Water is essential to the existence of man and all living things. Amid the natural resources available to mankind, water holds a prominent place, due to its importance for human livelihood sustenance. All people, no matter their stage of development and their socio-economic conditions, have the right to have access to drinking water in quantities and of a quality equal to their basic needs . Water is a cross-cutting element of the Growth and Poverty Reduction Strategy (GPRS II) of the Republic of Ghana and is linked to all eight of the Millennium Development Goals. Improving water services and uses are essential for increasing hygiene and sanitation service levels that affect productive lives of people. Health, nutrition and food production, are dependent on the availability of water in adequate quantities and good quality. With no doubt, water plays a critical role in the growth of Ghana’s economy.
Water, or the lack of it, is one of the biggest issues facing urban Africa, which will see a 66 percent population increase to 1.2 billion people by 2050, according to the United Nations. Despite the importance of potable water to the socio-economic development of the country, the resource is gradually becoming a scarce commodity in Ghana. With the main sources of water for household use are piped supply, rivers, boreholes, harvested rainwater and streams, the Global Water Project forecast that six West African Countries, including Ghana, may experience water scarcity by 2025 mainly due to the expected rate of growth in population . Interestingly, Ghana has started experiencing water scarcity in most parts of the country. Drought, coupled with illegal mining activities, as well as unsafe environmental practices has conspired to make raw water sources unproductive for a country that seeks to achieve universal coverage by 2025.
With the current development, people in the affected areas have to travel long distances in order to have access to water, which is sometimes unwholesome. People of Nsawam Adoagyiri were no left of the hook as they are battling an acute water shortage due to the drying up of the Densu River, the source of raw water for the Nsawam Water Treatment Plant of the Ghana Water Company Limited, the sole urban water provider in Ghana. Also, towns and villages in the northern part of Ghana are suffering from this situation as rivers and streams are drying up without mercy. As if that is not enough, portions around Ho, Dambai, Nkwanta, and areas in the Northern Volta have also been battling water shortages since the beginning of the year, while parts of the coastal Western and Central Regions are also facing similar challenges.
“Rivers are our main sources of raw material and so if these rivers dry up, there is nothing we can do but to wait till they get filled up again,” said Stanley Martey, Communications Manager of the Ghana Water Company Limited (GWCL). He mentioned that the GWCL was making preparations to drill boreholes in communities affected most by the water shortage. Also, dredging works have begun on riverbeds that had been silted in readiness for the rainy season while tree planting was about to commence along riverbanks. As a country, we need to learn lessons from this occurrence and take our water resources seriously.
Illegal mining, popularly known as ‘galamsey’, has polluted most of our water bodies. Also, the cutting down of trees in the catchment area of most water bodies have contributed to this problem. Bush burning, farming near water bodies and building in waterways have also played their role in bringing the country to this unbearable state.

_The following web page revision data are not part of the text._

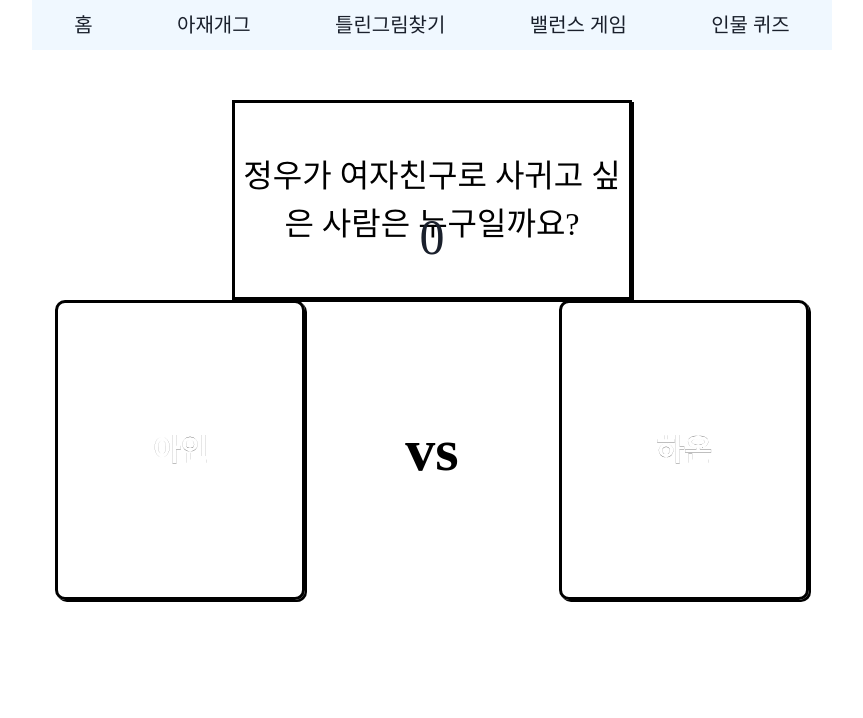
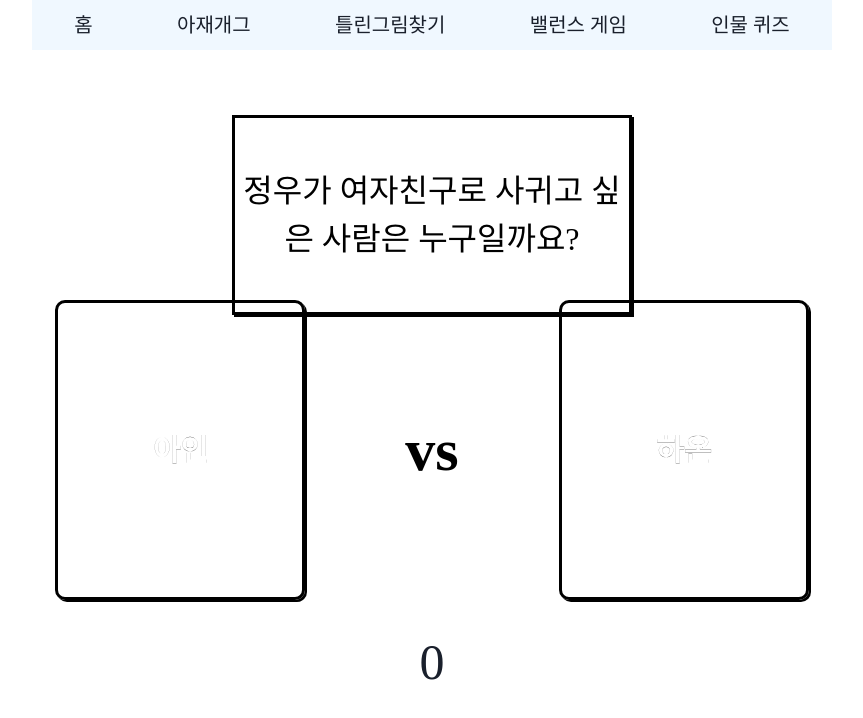
Before and after one commit to DadjokesTeam/dadjoke, a React (Create React App) app: page /balance/1 in a window 1280 px wide. Shown: the top 718 px of the page, without its empty margins (208-1071 px from the left). Built offline with nearby package versions, Linux system fonts and the light colour scheme; a web font is replaced by a local one.

Commit message:
Update title

```diff
--- a/src/Pages/BalancePage/style.js
+++ b/src/Pages/BalancePage/style.js
@@ -15,6 +15,8 @@ export const Container = styled.div`
 `;
 
 export const Title = styled.h1`
+  position: absolute;
+  top: 15px;
   font-family: 'DungGeunMo';
   width: 400px;
   height: 200px;
@@ -74,7 +76,7 @@ export const Option = styled.div`
 
 export const Score = styled.div`
   font-size: 50px;
-  font-family: "DungGeunMo";
+  font-family: 'DungGeunMo';
   position: absolute;
-  top: 200px;
+  bottom: 100px;
 `;
```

Certainly, we have dug our own grave and, unfortunately, we are blaming nature for our predicament. The government needs to enforce the laws that protect our natural resources and the laws should be allowed to take the due course no matter the persons that might be involved. Also, the government should increase the education of the populace on the importance of our natural resources and the citizenry should make the protection of the resources around them their personal duty. It is only then that we can permanently overcome this challenge of water shortage due to drought.
Potable water is a critical aspect of our lives and development as a country. Fancy the number of people who will be free from attracting water-borne diseases such as Cholera, diarrhoea and so on. Our hospitals need water, our schools need water, not just water, but quality water. Our people, mostly the women and children use much of their time searching for drinking water instead of focusing on endeavours that are more productive. Think of the economic and health effect of all the above mentioned and more. Dr. Kwame Nkrumah, Ghana’s first president said, “…Ghana, our beloved country is free forever.” Regrettably, we have not been freed when it comes to water accessibility. Let this issue be important to you. Do your part to save the situation, and our collective efforts will catapult us to the realization of our freedom with respect to potable water availability.
By: Jacob K. Amengor, threesixtyGh Writer